--- Study material Enclosed Below ---
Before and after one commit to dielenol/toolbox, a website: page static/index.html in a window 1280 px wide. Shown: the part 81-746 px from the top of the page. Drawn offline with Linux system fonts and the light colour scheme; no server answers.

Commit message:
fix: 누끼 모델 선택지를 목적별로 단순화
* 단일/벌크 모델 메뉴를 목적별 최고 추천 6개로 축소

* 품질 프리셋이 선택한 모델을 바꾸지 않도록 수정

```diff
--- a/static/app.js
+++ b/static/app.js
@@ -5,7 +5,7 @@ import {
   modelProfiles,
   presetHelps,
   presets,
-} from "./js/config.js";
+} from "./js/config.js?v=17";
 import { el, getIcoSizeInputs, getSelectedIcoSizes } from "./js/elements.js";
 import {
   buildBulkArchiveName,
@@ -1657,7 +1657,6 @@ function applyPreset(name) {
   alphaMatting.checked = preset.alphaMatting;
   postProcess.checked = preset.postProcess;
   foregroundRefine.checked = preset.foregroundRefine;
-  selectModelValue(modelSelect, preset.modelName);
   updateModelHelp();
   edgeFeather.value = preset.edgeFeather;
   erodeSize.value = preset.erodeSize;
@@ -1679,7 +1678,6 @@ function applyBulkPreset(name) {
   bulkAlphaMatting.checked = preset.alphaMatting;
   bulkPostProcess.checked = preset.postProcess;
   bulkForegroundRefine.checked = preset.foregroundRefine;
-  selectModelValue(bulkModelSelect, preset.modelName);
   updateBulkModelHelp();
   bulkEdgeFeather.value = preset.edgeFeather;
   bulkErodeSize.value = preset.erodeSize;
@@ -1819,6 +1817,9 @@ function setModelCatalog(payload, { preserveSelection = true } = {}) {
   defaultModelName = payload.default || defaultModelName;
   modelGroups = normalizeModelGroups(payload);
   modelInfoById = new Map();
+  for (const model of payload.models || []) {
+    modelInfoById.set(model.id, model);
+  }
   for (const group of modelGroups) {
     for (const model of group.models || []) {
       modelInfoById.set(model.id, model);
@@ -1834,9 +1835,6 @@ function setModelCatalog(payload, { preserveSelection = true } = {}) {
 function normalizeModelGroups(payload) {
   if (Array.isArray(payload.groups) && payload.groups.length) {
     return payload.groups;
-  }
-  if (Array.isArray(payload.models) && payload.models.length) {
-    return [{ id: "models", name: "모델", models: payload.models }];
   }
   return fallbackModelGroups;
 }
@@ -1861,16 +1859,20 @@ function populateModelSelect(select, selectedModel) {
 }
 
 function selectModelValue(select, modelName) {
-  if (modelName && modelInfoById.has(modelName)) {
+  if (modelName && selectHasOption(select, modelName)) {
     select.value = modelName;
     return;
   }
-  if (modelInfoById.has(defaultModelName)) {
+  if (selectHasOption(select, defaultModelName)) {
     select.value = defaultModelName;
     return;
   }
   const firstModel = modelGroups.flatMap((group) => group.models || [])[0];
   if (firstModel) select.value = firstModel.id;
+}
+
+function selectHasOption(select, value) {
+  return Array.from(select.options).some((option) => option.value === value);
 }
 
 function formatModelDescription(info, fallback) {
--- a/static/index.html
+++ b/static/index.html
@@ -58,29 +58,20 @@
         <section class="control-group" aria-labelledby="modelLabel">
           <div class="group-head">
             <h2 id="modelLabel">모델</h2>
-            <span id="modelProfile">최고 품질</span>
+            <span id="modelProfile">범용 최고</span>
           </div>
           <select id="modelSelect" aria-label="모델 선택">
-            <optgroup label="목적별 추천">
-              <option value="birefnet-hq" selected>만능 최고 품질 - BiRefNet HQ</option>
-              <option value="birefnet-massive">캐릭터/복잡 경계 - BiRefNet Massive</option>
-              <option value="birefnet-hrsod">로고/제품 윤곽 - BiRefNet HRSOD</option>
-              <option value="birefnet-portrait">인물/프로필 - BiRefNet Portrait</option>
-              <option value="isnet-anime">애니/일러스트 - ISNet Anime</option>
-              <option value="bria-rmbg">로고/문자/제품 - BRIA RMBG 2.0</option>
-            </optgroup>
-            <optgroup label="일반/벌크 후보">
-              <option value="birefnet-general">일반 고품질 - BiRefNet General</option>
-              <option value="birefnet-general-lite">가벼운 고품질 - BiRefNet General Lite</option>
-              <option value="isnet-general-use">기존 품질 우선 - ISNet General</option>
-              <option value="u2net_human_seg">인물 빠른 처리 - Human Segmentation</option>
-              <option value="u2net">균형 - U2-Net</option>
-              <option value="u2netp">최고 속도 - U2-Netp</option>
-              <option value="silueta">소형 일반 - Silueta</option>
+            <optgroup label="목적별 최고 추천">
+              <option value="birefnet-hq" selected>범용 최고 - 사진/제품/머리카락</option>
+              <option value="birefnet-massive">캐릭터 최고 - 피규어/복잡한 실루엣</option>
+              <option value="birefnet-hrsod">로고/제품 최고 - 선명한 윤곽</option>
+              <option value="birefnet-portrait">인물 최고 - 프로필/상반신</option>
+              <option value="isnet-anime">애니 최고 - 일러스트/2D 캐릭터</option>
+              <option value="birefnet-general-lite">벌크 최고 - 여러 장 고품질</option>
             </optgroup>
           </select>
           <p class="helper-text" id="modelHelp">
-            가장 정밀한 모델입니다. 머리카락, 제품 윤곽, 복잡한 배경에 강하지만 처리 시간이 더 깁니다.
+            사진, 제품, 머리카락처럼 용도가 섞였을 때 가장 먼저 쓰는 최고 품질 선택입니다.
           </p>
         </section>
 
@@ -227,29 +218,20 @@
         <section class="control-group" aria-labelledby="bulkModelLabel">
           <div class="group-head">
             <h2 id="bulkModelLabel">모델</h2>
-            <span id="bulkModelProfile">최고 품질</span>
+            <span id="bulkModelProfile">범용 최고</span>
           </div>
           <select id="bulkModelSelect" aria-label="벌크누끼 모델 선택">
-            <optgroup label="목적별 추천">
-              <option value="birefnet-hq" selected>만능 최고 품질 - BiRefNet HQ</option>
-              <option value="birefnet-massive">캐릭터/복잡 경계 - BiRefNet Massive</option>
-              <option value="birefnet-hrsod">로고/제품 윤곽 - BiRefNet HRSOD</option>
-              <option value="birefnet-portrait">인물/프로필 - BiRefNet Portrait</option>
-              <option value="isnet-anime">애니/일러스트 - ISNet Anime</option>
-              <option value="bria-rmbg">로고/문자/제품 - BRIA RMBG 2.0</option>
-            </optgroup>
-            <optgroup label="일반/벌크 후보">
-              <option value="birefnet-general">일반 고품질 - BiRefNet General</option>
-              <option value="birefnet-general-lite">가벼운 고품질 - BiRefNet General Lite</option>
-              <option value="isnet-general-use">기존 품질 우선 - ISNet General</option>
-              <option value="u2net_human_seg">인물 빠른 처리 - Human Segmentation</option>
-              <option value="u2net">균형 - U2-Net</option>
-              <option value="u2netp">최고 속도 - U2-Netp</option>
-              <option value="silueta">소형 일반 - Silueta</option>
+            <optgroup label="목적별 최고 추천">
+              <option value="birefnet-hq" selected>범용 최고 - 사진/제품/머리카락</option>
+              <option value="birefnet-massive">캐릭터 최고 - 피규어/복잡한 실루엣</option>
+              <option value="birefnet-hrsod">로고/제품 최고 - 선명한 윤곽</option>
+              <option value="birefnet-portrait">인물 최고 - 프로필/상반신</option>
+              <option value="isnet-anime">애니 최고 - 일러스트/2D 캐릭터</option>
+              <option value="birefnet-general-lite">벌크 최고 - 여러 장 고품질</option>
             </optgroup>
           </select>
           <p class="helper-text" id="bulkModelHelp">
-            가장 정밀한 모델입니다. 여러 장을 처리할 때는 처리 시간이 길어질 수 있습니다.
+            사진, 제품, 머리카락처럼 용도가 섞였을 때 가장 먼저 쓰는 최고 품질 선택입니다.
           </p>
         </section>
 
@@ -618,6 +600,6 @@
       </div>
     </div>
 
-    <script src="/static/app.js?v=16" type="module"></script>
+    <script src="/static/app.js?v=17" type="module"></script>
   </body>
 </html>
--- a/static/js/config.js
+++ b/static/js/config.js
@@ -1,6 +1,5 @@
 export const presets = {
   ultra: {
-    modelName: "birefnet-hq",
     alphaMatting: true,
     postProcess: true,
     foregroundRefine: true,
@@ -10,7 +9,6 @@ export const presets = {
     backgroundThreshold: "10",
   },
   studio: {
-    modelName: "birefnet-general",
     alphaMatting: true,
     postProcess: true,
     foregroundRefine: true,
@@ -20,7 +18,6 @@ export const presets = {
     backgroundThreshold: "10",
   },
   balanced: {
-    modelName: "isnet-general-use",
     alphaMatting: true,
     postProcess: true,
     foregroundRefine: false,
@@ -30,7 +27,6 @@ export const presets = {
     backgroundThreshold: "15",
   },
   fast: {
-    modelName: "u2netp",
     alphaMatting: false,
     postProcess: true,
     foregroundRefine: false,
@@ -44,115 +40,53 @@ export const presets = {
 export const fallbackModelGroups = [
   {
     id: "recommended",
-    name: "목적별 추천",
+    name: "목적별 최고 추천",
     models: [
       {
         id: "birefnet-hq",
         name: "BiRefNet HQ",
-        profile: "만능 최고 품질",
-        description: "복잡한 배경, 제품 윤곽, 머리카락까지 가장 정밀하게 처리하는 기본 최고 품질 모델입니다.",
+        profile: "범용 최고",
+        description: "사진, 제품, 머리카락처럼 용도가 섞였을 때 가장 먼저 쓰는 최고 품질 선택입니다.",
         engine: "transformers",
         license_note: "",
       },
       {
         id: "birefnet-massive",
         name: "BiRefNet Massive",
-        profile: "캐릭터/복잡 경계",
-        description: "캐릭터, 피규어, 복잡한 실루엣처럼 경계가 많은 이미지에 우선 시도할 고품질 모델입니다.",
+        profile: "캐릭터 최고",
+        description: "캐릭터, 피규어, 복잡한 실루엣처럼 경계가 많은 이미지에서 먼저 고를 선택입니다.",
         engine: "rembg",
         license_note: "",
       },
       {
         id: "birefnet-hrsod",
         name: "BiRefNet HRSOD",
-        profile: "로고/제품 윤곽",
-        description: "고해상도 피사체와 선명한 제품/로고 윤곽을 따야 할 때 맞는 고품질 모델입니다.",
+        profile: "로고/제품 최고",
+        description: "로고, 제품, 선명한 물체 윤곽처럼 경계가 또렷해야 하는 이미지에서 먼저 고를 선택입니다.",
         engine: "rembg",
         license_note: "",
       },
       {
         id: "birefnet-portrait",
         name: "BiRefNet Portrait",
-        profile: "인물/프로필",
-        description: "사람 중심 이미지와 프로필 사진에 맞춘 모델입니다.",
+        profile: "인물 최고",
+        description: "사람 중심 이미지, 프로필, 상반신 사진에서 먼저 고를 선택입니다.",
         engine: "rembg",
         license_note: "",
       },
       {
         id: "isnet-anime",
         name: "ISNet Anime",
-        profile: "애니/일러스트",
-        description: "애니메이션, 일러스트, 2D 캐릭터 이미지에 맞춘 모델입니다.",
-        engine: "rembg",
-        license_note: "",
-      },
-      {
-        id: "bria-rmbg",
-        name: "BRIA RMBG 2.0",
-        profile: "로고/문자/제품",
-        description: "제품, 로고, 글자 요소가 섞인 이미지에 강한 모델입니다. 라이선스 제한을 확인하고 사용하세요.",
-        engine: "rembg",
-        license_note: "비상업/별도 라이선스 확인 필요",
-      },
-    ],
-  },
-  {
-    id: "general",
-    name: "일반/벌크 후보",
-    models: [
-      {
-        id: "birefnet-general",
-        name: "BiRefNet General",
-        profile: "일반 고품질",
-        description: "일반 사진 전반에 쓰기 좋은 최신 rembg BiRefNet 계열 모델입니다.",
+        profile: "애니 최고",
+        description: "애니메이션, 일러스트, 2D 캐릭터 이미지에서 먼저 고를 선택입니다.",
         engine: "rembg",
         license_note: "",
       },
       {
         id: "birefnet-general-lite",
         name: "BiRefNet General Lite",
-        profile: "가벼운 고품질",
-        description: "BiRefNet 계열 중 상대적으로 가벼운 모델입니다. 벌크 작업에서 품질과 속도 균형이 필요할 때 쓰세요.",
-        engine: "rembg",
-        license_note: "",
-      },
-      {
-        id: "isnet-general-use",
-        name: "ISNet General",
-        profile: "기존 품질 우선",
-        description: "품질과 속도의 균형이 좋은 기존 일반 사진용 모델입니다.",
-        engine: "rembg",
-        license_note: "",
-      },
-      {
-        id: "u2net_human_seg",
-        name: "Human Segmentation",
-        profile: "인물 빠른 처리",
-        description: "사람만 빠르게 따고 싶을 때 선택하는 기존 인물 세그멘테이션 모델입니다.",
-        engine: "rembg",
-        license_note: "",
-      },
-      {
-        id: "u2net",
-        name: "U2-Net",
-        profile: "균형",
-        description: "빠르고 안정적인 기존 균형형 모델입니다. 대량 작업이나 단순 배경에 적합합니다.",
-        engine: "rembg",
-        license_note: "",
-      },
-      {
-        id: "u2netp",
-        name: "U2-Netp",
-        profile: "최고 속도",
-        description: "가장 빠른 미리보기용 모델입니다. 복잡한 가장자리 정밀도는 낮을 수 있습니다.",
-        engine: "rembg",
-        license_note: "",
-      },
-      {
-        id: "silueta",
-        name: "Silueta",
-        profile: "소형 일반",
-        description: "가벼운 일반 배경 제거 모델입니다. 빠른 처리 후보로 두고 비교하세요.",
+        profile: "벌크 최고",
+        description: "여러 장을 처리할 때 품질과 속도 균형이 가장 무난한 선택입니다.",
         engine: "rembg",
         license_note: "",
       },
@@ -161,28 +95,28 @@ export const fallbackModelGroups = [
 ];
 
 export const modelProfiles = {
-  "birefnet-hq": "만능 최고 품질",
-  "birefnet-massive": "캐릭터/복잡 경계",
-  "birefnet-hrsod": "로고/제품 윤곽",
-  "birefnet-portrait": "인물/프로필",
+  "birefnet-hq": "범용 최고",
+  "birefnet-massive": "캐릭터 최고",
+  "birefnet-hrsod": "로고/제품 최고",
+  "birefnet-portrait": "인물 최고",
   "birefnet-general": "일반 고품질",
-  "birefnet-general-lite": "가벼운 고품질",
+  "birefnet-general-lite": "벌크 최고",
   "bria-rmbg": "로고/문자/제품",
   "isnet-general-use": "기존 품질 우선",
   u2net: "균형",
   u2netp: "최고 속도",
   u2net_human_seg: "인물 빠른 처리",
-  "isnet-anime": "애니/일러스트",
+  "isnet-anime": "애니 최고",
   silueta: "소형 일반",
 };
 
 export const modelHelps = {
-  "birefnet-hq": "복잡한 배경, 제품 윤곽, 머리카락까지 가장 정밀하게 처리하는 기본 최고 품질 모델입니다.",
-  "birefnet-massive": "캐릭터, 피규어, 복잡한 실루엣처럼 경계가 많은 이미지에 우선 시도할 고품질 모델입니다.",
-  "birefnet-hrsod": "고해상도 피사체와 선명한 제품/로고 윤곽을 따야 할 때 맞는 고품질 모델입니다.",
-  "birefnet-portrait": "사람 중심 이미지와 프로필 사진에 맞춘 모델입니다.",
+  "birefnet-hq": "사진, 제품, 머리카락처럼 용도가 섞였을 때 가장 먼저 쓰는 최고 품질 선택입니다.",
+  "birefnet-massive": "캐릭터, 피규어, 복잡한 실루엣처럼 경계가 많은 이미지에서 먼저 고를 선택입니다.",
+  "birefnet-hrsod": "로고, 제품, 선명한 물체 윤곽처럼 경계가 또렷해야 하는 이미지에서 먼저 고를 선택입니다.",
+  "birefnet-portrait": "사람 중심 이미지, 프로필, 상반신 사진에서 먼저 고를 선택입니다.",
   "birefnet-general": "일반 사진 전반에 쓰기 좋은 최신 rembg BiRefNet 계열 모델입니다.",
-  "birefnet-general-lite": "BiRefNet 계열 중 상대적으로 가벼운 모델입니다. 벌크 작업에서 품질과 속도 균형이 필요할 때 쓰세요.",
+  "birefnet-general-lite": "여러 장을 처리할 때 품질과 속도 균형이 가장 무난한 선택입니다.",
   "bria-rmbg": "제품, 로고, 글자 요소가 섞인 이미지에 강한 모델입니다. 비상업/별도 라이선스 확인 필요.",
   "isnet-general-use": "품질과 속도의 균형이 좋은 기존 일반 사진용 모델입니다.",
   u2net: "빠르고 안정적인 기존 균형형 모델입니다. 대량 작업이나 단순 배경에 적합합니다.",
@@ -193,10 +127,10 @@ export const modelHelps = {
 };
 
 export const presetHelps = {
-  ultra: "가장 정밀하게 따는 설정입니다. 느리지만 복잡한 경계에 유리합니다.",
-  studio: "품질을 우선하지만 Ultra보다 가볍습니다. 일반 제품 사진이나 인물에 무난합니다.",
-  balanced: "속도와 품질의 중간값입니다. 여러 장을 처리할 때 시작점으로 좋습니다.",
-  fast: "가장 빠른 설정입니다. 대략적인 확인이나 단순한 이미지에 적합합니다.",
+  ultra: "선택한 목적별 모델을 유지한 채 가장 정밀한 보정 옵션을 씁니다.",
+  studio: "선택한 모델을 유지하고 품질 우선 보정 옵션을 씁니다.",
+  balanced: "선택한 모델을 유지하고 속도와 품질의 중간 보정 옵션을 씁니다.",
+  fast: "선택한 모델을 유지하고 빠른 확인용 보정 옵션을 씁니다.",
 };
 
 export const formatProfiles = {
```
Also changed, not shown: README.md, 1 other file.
--- End of Enclosed Study material ---
# Task to carry out:
Every line above that holds "index" should be tallied; answer with the total alone.

# Output of the exercise:
3